The Inflammatory Marker suPAR After Cardiac Arrest.
Research output: Contribution to journal › Article
Background: Soluble urokinase plasminogen activator receptor (suPAR) is released in response to inflammatory stimuli, and plasma levels are associated with long-term outcomes. The ischemia/reperfusion injury caused by cardiac arrest (CA) and resuscitation triggers an inflammatory response. This pilot study aimed at investigating suPAR levels in relation to outcome after CA and mild induced hypothermia. Methods: suPAR levels were measured at 6, 36, and 72 hours in patients treated with hypothermia after CA. suPAR levels were analyzed in relation to survival after 6 months.
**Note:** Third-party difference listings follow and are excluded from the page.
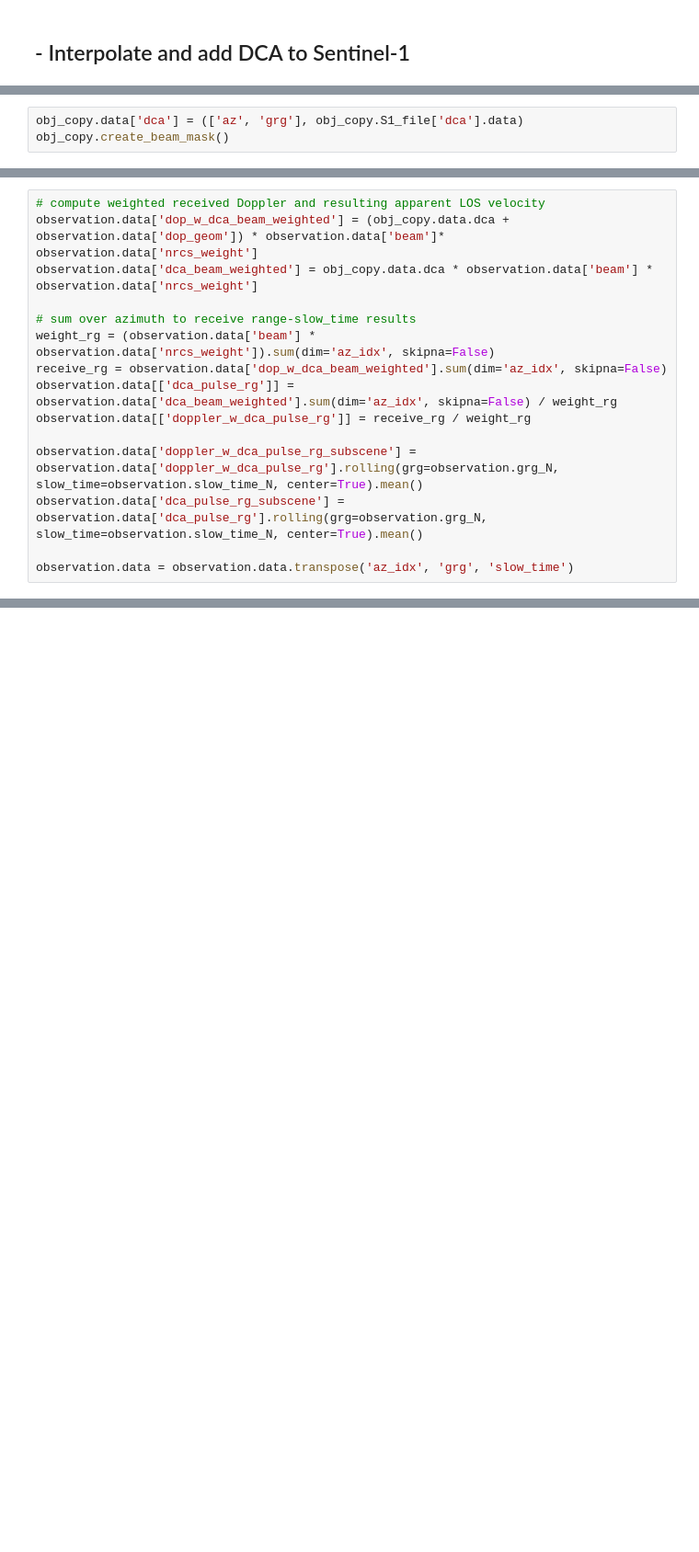
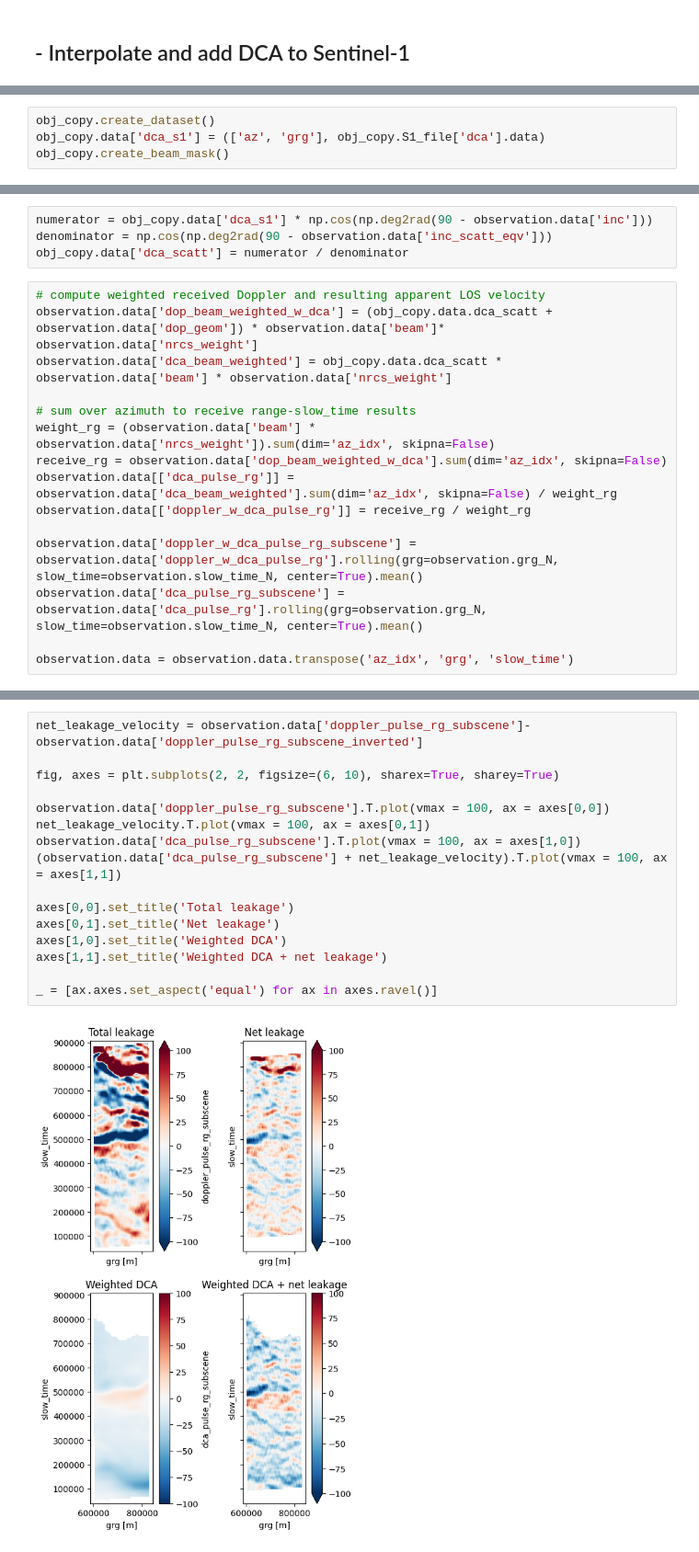
Before and after one commit to owenodriscoll/DopSCA_leakage, a Jupyter notebook: Sentinel1_analyses/add_dca_sentinel1.ipynb, the cells around one changed output, grey strips where cells are left out. Shown at 92% size. Drawn from its saved outputs; the diff is of its cells as text; blank space fills up the shorter version.

```diff
--- a/Sentinel1_analyses/add_dca_sentinel1.ipynb
+++ b/Sentinel1_analyses/add_dca_sentinel1.ipynb
@@ -118,3 +137,4 @@ obj_copy.create_dataset()
 # %%
-obj_copy.data['dca'] = (['az', 'grg'], obj_copy.S1_file['dca'].data)
+obj_copy.create_dataset()
+obj_copy.data['dca_s1'] = (['az', 'grg'], obj_copy.S1_file['dca'].data)
 obj_copy.create_beam_mask()
@@ -121,11 +158,15 @@ obj_copy.create_beam_mask()
+# %%
+numerator = obj_copy.data['dca_s1'] * np.cos(np.deg2rad(90 - observation.data['inc']))
+denominator = np.cos(np.deg2rad(90 - observation.data['inc_scatt_eqv']))
+obj_copy.data['dca_scatt'] = numerator / denominator
 # %%
 # compute weighted received Doppler and resulting apparent LOS velocity
-observation.data['dop_w_dca_beam_weighted'] = (obj_copy.data.dca + observation.data['dop_geom']) * observation.data['beam']* observation.data['nrcs_weight']
-observation.data['dca_beam_weighted'] = obj_copy.data.dca * observation.data['beam'] * observation.data['nrcs_weight']
+observation.data['dop_beam_weighted_w_dca'] = (obj_copy.data.dca_scatt + observation.data['dop_geom']) * observation.data['beam']* observation.data['nrcs_weight']
+observation.data['dca_beam_weighted'] = obj_copy.data.dca_scatt * observation.data['beam'] * observation.data['nrcs_weight']
 
 # sum over azimuth to receive range-slow_time results
 weight_rg = (observation.data['beam'] * observation.data['nrcs_weight']).sum(dim='az_idx', skipna=False)
-receive_rg = observation.data['dop_w_dca_beam_weighted'].sum(dim='az_idx', skipna=False)
+receive_rg = observation.data['dop_beam_weighted_w_dca'].sum(dim='az_idx', skipna=False)
 observation.data[['dca_pulse_rg']] = observation.data['dca_beam_weighted'].sum(dim='az_idx', skipna=False) / weight_rg
 observation.data[['doppler_w_dca_pulse_rg']] = receive_rg / weight_rg
 
@@ -170,0 +177,18 @@ Data variables: (12/36)
+# %%
+net_leakage_velocity = observation.data['doppler_pulse_rg_subscene']- observation.data['doppler_pulse_rg_subscene_inverted']
+
+fig, axes = plt.subplots(2, 2, figsize=(6, 10), sharex=True, sharey=True)
+
+observation.data['doppler_pulse_rg_subscene'].T.plot(vmax = 100, ax = axes[0,0])
+net_leakage_velocity.T.plot(vmax = 100, ax = axes[0,1])
+observation.data['dca_pulse_rg_subscene'].T.plot(vmax = 100, ax = axes[1,0])
+(observation.data['dca_pulse_rg_subscene'] + net_leakage_velocity).T.plot(vmax = 100, ax = axes[1,1])
+
+axes[0,0].set_title('Total leakage')
+axes[0,1].set_title('Net leakage')
+axes[1,0].set_title('Weighted DCA')
+axes[1,1].set_title('Weighted DCA + net leakage')
+
+_ = [ax.axes.set_aspect('equal') for ax in axes.ravel()]
+# %% [output]
+[figure, added]
```
Also changed, not shown: parts of 14 cells of this notebook, 1 other file.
Receiver operating characteristic curve (ROC)-analyses were performed, and area under the curve (AUC) was calculated. Time to return of spontaneous circulation (ROSC) was correlated to suPAR levels. Results: Fifty-five patients (40 male, median 65 years) were included, and 33 (60%) were alive after 6 months. The suPAR levels were significantly higher in nonsurviving patients compared with survivors at 6 and 36 hours (p=0.006 and 0.034 respectively), but not at 72 hours. The suPAR levels increased from 6 to 72 hours (p<0.0001). Time to ROSC correlated positively with suPAR levels at 6 hours (p=0.003) but not at 36 and 72 hours. ROC analysis shoved an AUC of 0.76 at 6 hours. In the subgroup of CA of cardiac cause, the AUC was 0.84. Conclusion: suPAR levels at 6 and 36 hours after CA were significantly higher in nonsurviving patients compared with survivors; however, the overlap in suPAR levels between the outcome groups was substantial, reducing the prognostic value. There was a significant increase in suPAR levels during the first 72 hours after CA.
|Research areas and keywords||
Subject classification (UKÄ) – MANDATORY
|Journal||Therapeutic hypothermia and temperature management|
|Publication status||Published - 2015|